(Revision comparison data)
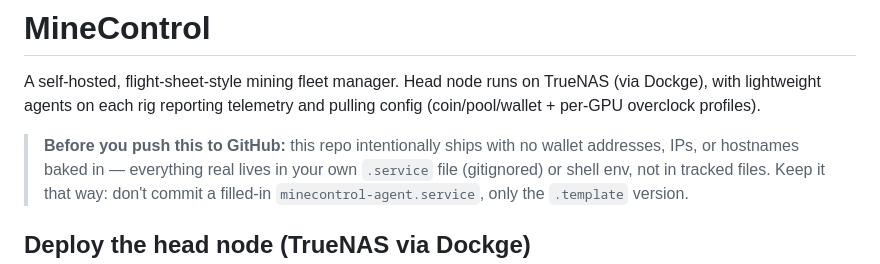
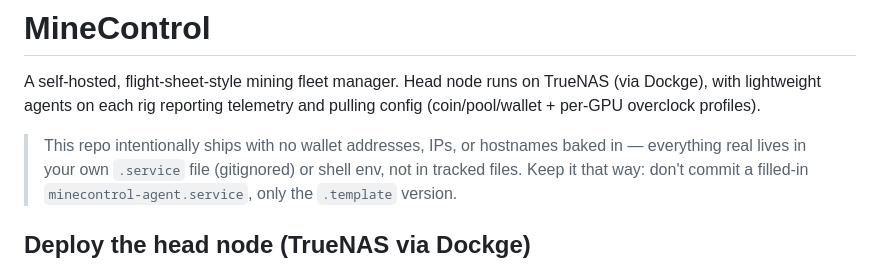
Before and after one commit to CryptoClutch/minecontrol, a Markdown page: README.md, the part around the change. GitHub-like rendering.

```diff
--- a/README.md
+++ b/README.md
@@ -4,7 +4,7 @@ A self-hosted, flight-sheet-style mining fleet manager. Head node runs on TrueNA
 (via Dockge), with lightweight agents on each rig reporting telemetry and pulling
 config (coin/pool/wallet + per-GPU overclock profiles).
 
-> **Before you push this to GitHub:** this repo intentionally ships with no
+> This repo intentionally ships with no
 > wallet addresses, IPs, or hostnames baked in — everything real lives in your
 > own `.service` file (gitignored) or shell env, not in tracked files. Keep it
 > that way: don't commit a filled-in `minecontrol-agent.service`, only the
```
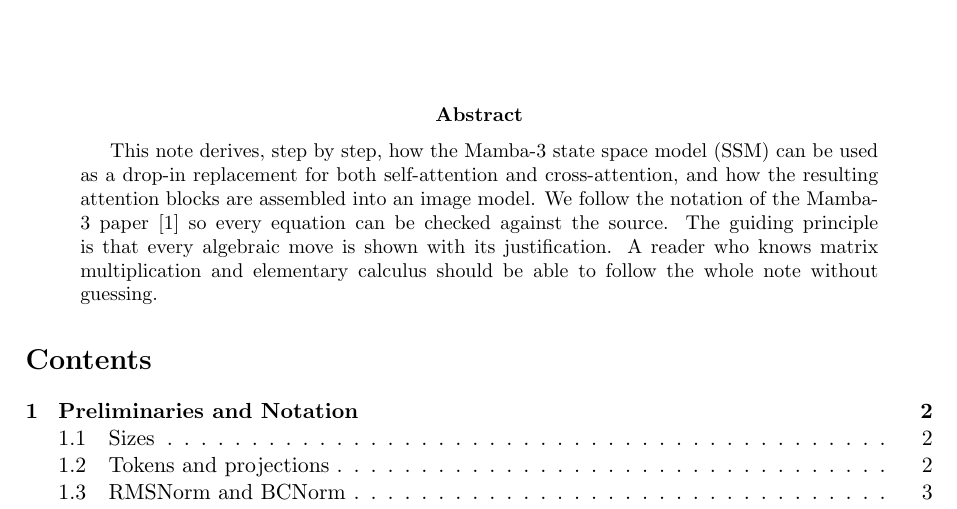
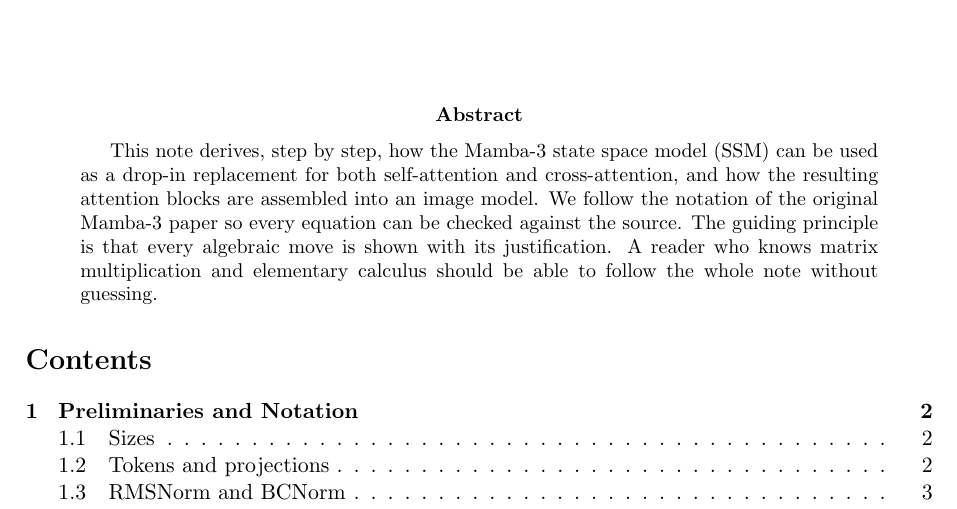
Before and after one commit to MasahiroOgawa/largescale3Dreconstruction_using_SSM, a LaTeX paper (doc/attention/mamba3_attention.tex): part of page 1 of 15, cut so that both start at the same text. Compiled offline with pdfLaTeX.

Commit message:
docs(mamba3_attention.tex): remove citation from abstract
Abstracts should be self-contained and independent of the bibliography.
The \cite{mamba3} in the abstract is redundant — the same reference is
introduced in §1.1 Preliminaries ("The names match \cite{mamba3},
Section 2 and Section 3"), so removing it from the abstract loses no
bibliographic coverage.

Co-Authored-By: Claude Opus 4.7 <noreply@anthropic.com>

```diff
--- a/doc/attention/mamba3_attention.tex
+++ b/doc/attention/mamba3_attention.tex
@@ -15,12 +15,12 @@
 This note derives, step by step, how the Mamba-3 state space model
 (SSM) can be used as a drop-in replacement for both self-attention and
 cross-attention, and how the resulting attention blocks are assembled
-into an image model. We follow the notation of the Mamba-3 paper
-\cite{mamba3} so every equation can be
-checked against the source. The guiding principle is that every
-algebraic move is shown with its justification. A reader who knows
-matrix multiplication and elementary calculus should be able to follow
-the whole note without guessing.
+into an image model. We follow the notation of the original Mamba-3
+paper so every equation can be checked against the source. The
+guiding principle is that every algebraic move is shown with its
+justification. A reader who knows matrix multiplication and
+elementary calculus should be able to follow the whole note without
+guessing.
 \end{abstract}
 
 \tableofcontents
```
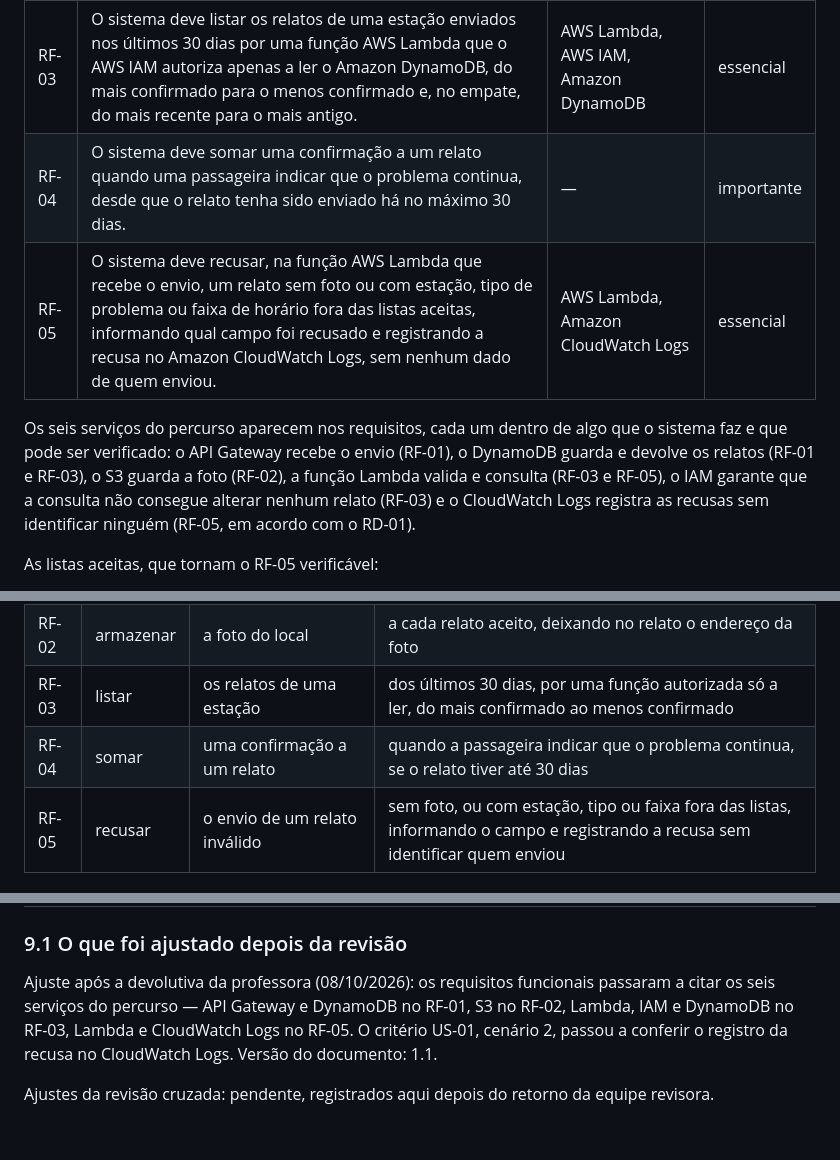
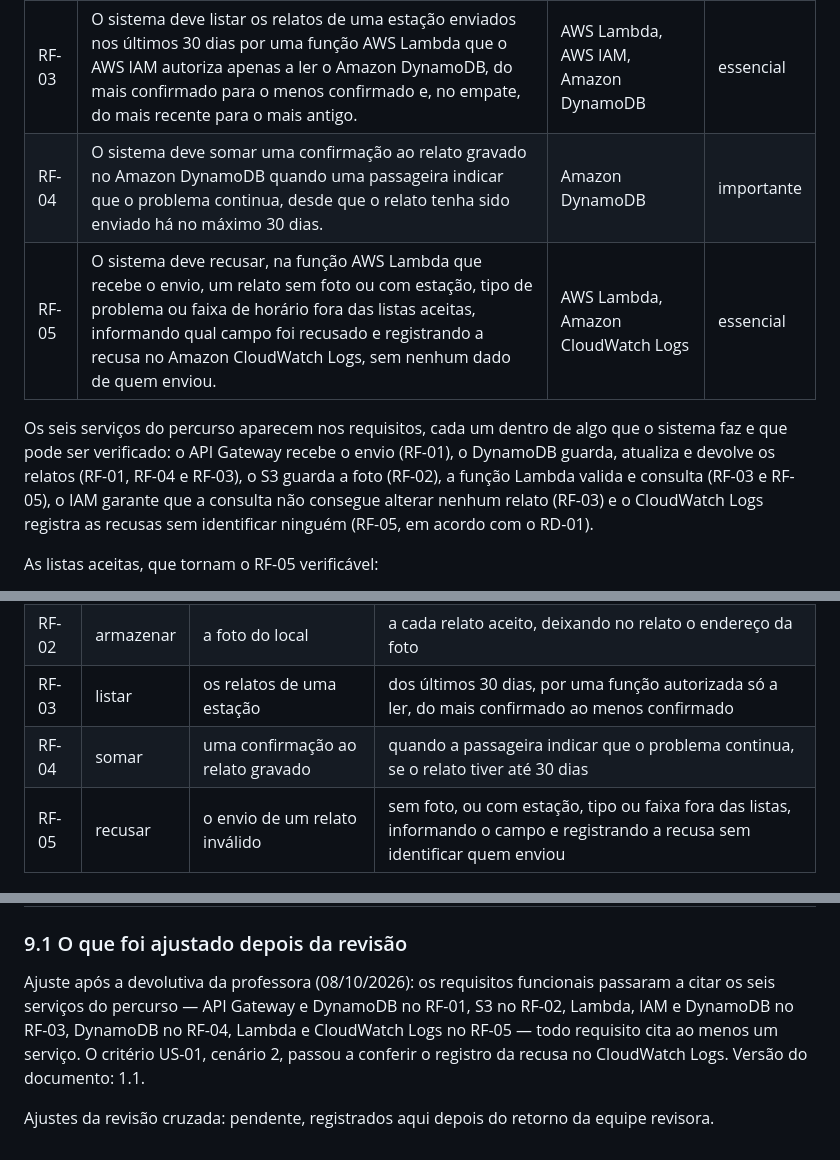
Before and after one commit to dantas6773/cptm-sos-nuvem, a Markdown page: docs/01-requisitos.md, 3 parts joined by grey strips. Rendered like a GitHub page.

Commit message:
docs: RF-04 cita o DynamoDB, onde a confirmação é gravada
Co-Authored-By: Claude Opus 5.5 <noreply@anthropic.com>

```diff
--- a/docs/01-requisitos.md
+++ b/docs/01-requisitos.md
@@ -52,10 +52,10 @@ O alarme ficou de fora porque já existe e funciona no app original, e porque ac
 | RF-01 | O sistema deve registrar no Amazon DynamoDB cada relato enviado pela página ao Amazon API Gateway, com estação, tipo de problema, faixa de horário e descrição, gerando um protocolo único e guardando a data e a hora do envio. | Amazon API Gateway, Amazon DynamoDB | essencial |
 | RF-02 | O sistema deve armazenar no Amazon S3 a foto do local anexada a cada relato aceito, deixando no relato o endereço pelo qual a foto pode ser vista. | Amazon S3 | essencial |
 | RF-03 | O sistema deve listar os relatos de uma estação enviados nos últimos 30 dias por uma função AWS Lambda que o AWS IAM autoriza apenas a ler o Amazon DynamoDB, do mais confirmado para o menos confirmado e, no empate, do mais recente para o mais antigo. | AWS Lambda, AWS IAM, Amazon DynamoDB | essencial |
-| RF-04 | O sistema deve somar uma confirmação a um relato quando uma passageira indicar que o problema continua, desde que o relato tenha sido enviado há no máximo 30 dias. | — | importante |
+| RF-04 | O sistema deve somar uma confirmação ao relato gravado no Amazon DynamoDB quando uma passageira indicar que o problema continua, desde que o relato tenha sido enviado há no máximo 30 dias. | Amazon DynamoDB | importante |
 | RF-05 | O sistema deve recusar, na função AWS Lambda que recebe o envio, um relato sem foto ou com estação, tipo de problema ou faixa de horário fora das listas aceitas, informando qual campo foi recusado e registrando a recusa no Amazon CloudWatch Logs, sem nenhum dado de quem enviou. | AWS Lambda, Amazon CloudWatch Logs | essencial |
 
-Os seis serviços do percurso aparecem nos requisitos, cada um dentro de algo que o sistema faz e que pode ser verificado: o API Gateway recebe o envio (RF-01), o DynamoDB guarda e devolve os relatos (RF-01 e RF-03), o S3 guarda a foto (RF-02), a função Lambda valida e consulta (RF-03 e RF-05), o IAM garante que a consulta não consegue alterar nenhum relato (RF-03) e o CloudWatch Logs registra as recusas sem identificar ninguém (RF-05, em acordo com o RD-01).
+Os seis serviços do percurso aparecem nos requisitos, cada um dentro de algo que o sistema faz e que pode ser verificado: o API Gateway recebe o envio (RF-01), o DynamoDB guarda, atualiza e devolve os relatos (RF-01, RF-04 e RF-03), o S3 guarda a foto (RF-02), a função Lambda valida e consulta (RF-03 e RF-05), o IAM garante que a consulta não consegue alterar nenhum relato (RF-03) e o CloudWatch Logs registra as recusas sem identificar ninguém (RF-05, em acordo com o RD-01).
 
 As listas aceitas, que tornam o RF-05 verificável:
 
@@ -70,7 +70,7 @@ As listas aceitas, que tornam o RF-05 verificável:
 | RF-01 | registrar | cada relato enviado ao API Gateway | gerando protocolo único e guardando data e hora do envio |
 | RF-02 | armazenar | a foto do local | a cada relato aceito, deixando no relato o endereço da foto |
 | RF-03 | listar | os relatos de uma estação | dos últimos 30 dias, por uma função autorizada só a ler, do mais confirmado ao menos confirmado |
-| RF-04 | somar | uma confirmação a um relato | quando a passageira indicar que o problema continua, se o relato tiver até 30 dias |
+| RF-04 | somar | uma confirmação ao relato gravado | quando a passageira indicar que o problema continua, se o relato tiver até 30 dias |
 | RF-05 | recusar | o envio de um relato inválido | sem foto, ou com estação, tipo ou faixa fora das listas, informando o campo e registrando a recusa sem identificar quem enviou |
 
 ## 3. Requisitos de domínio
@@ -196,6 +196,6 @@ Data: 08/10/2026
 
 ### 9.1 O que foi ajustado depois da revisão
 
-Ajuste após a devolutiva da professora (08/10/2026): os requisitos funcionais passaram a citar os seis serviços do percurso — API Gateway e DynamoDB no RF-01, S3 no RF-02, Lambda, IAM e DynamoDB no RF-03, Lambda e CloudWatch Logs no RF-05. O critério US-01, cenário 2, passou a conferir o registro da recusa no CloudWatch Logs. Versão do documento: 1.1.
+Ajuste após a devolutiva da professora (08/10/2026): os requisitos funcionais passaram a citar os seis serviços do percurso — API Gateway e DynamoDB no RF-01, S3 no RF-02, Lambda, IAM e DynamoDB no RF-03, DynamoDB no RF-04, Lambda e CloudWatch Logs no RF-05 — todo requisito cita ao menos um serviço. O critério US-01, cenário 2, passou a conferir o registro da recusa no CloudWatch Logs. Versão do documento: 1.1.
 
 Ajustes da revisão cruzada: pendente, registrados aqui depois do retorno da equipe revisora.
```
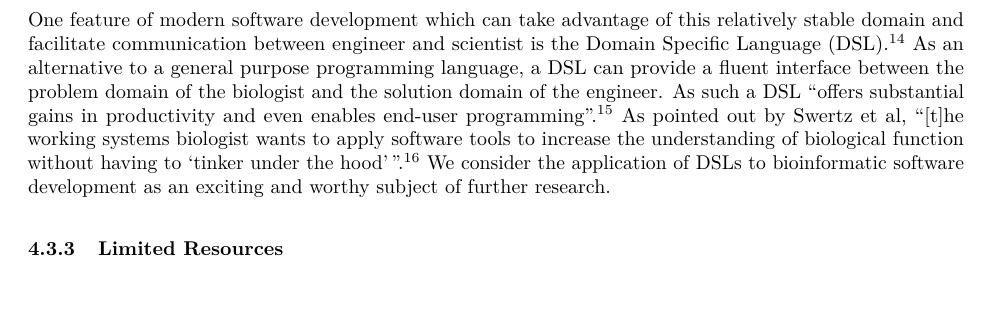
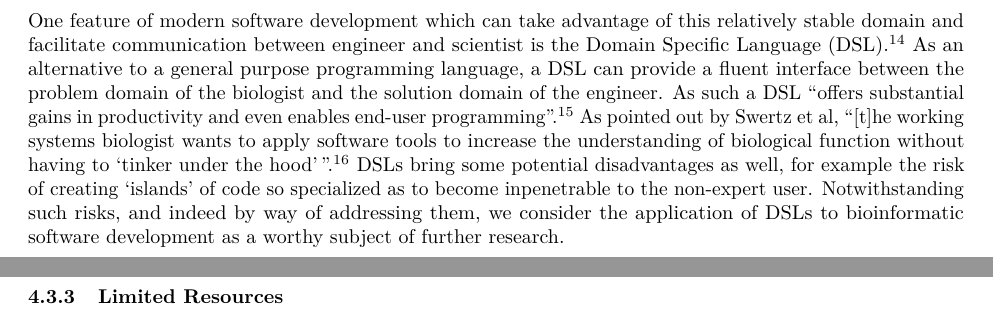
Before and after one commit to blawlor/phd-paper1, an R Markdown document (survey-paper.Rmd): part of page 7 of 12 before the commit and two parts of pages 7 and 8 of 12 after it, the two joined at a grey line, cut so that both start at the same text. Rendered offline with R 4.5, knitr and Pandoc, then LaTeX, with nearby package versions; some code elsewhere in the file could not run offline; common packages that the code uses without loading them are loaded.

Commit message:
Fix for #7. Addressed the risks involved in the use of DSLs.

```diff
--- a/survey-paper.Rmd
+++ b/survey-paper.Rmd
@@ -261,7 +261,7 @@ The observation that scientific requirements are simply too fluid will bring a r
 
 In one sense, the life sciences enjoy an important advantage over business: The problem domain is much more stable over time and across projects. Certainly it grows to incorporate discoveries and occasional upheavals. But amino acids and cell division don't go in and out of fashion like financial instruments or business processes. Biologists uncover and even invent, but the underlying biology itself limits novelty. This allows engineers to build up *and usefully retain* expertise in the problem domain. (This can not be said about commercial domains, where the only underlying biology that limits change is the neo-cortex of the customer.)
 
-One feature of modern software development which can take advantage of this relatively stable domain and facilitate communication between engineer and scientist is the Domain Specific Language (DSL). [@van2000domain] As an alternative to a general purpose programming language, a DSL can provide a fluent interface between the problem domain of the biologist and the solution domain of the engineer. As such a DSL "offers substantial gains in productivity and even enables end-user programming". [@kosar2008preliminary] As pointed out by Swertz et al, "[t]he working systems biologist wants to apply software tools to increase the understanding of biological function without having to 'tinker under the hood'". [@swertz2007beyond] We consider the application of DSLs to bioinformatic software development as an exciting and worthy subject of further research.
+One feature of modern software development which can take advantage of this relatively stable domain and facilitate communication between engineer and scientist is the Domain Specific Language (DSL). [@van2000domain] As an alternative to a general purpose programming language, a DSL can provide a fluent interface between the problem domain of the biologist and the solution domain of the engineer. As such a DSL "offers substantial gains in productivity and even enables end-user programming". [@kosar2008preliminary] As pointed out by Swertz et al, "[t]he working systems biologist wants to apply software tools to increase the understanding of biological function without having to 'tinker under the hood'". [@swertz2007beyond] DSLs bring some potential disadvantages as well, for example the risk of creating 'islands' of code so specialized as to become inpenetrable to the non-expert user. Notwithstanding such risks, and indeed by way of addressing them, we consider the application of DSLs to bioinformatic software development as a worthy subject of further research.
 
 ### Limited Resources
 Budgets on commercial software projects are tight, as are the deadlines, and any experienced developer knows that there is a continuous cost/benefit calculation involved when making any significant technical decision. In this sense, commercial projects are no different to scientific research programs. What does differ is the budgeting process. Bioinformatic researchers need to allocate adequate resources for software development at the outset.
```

● **Task**: Scan the records above for lines with the word "aceitas", then say how many there are, giving the number alone.

● **Task solution**: 3